Manchester City manager Manuel Pellegrini must feel pretty damn smug at the moment. Having spent the back-end of last season facing some serious doubts from City supporters and the English media at large about whether he was fit to remain in-situ at the Etihad, it was a surprise to many to see him keep his job over the summer. But keep his job he did and the Blues have been earning rave reviews since the new campaign started.
Once it was clear that he would keep his position, he had a hell of a lot of work to do over the summer. Not only did he need to repair the confidence of the squad that fell woefully short in last season’s title defence, he also had to rebuild himself somewhat.
The Chilean drew praise throughout the 2013/14 season for his calm demeanor in the face of great pressures and stress. As he engineered City’s Premier League and League Cup double, everybody knew he was the perfect antidote to Roberto Mancini. The Italian had been abrasive, fiery and damn it he was entertaining; It was exactly what City had needed at the time.
However, that firebrand approach could only work for so long and once his squad grew to despise him, something different was needed. So City appointed his opposite; A man who gave nothing away, whose man-management style could bring harmony back to a squad that had bigger cracks than the Mancunian Way.
Football is fickle though. As City failed to match up to expectations in 2014/15, he came under fire for the exact same things that he had been hailed for just a year before. As City slumped to a 1-0 defeat at Burnley’s Turf Moor, he faced a barrage of abuse from the away end for standing on the touchline and not motivating his team. He looked lost – the spark appeared to have gone completely.
I fell into the fickle trap too. I thought maybe a bit of gesticulating and shouting would at least make him look like he had more of a clue. In hindsight, that was nonsense.
What we should have given more credence to was Pellegrini’s man-management skills. They were evident throughout 2013/14, when he was able to coax a tune out of players who had been consistently hitting bum notes at the end of Mancini’s reign. Most notably, Samir Nasri and Edin Džeko discovered their finest form and both spoke highly of the gaffer and his influence on them at various points throughout that campaign.
Maybe we should have banked on that same boss finding a dressing-room that many thought he had lost last season. Several key members of City’s first team were off the pace as they limped to a runners-up finish.

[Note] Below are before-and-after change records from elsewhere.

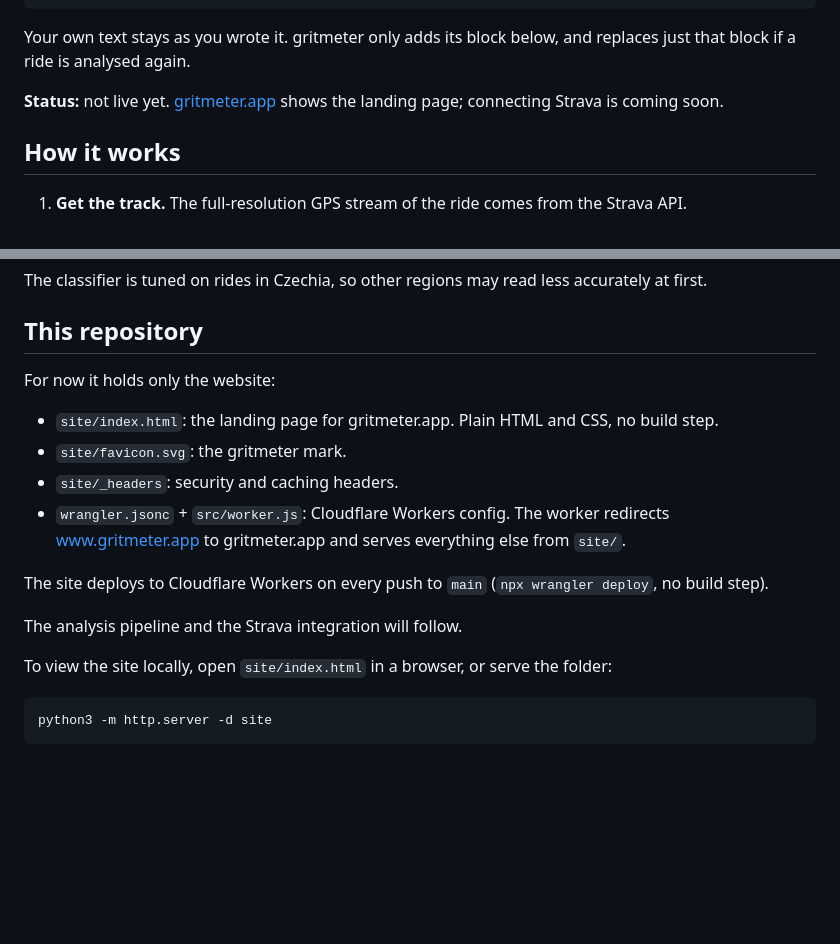
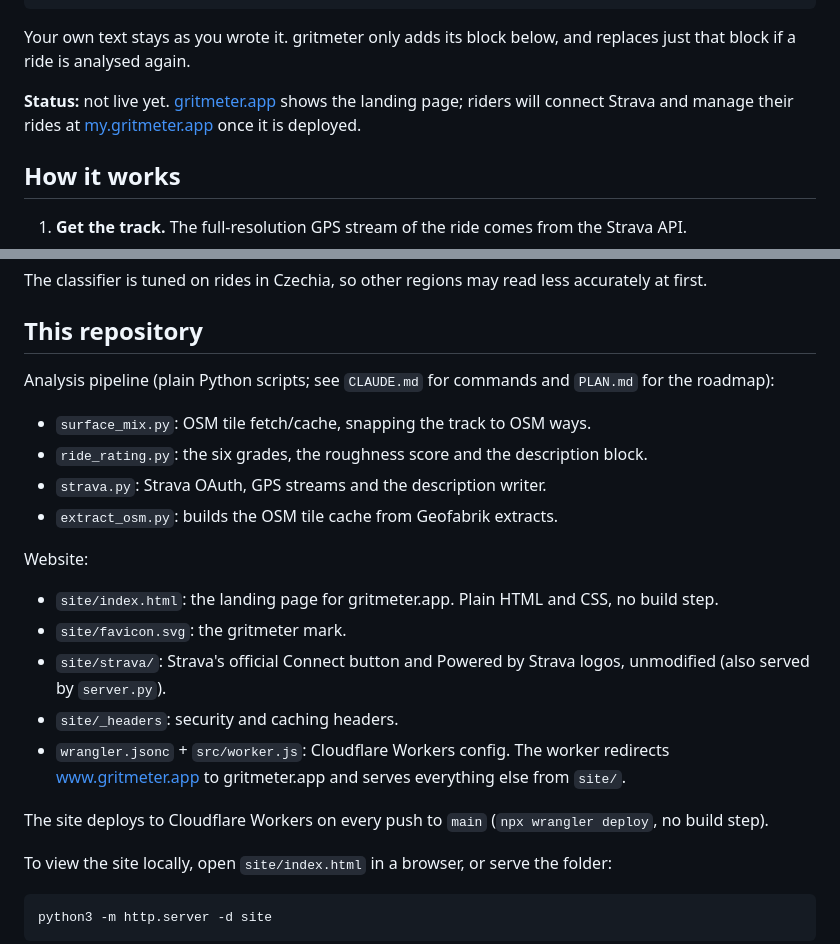
Before and after one commit to mstrlc/gritmeter, a Markdown page: README.md, 2 parts joined by grey strips. Rendered like a GitHub page; blank space fills up the shorter version.

Commit message:
docs(readme): describe pipeline, backend and strava assets

```diff
--- a/README.md
+++ b/README.md
@@ -15,7 +15,8 @@ map data © OpenStreetMap contributors
 Your own text stays as you wrote it. gritmeter only adds its block below, and replaces just that block if a ride is
 analysed again.
 
-**Status:** not live yet. [gritmeter.app](https://gritmeter.app) shows the landing page; connecting Strava is coming soon.
+**Status:** not live yet. [gritmeter.app](https://gritmeter.app) shows the landing page; riders will connect Strava and
+manage their rides at [my.gritmeter.app](https://my.gritmeter.app) once it is deployed.
 
 ## How it works
 
@@ -52,17 +53,23 @@ The classifier is tuned on rides in Czechia, so other regions may read less accu
 
 ## This repository
 
-For now it holds only the website:
+Analysis pipeline (plain Python scripts; see `CLAUDE.md` for commands and `PLAN.md` for the roadmap):
+
+- `surface_mix.py`: OSM tile fetch/cache, snapping the track to OSM ways.
+- `ride_rating.py`: the six grades, the roughness score and the description block.
+- `strava.py`: Strava OAuth, GPS streams and the description writer.
+- `extract_osm.py`: builds the OSM tile cache from Geofabrik extracts.
+
+Website:
 
 - `site/index.html`: the landing page for gritmeter.app. Plain HTML and CSS, no build step.
 - `site/favicon.svg`: the gritmeter mark.
+- `site/strava/`: Strava's official Connect button and Powered by Strava logos, unmodified (also served by `server.py`).
 - `site/_headers`: security and caching headers.
 - `wrangler.jsonc` + `src/worker.js`: Cloudflare Workers config. The worker redirects www.gritmeter.app to
   gritmeter.app and serves everything else from `site/`.
 
 The site deploys to Cloudflare Workers on every push to `main` (`npx wrangler deploy`, no build step).
-
-The analysis pipeline and the Strava integration will follow.
 
 To view the site locally, open `site/index.html` in a browser, or serve the folder:
 
```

Chief amongst them was Vincent Kompany, who’s return to his best form in August has been more pronounced than any other player. Yaya Toure, whilst overly scapegoated last season, is also looking more like the player that City fans have idolised for five years, and less like the one that many thought would be moved on in the summer window.
Bacary Sagna looks like a different person, in more ways than one. Not only has his barnet finally been chopped in favour of a bald head, but he’s also a much improved footballer.
A lazy writer would associate Sagna’s improvement with his change of hair style, in some kind of reverse Samson comparison, but this writer wouldn’t dream of doing that. The Frenchman’s early season form has been so impressive that when Pablo Zabaleta returns from injury, he might struggle to dislodge his right-back rival from the team for the first time since 2012.
Eliaquim Mangala, like his captain and centre-back partner Kompany, has looked immeasurably better in the opening four games of the new campaign. He is more assured and much calmer than he was for large spells in his debut season. There are more players who have been similarly re-born over the summer months, but I want to avoid just writing a list.
The one common denominator with them all is their manager. All of his charges look a yard faster than at any point last year. They look hungrier for success and ready to fight for each other and their gaffer. Such qualities cannot be overvalued in the cut-and-thrust of a title race in a league as competitive as the Premier League.
Some managers, like Jose Mourinho at Chelsea, have no problem publicly singling out their stars when their levels drop below their best. That has never been Pellegrini’s way. Whatever he has done has been behind closed doors.
It is probably fair to assume that there were some strong words spoken throughout last season. To us on the outside, it may seem that Pellegrini’s calm exterior can’t be breached, but it is not possible that he has made it to the upper echelons of European football without being able to stick a few rockets up some posteriors when required.
Maybe we should have all seen this coming. Maybe the fact the he repaired one severely fractured City squad should have been enough evidence to suggest that he would do the same again. I don’t mind holding up my hands up and saying that I had hoped Manuel Pellegrini would be dismissed from his role as Manchester City manager and I also don’t mind saying that I am delighted to now be eating my words.
That’s not to say the criticism last year wasn’t justified, but the conclusion I assumed would be the natural one never came to pass.
The biggest decision that Khaldoon Al-Mubarak and his team had to make this summer was whether to put somebody else in the hot seat. They were clear and decisive that Manuel was their man, to the point of handing him a one-year contract extentsion.
Everybody at Manchester City should be thankful for their decision; the Blues look set to reap rich reward for it.
Written by Richard Burns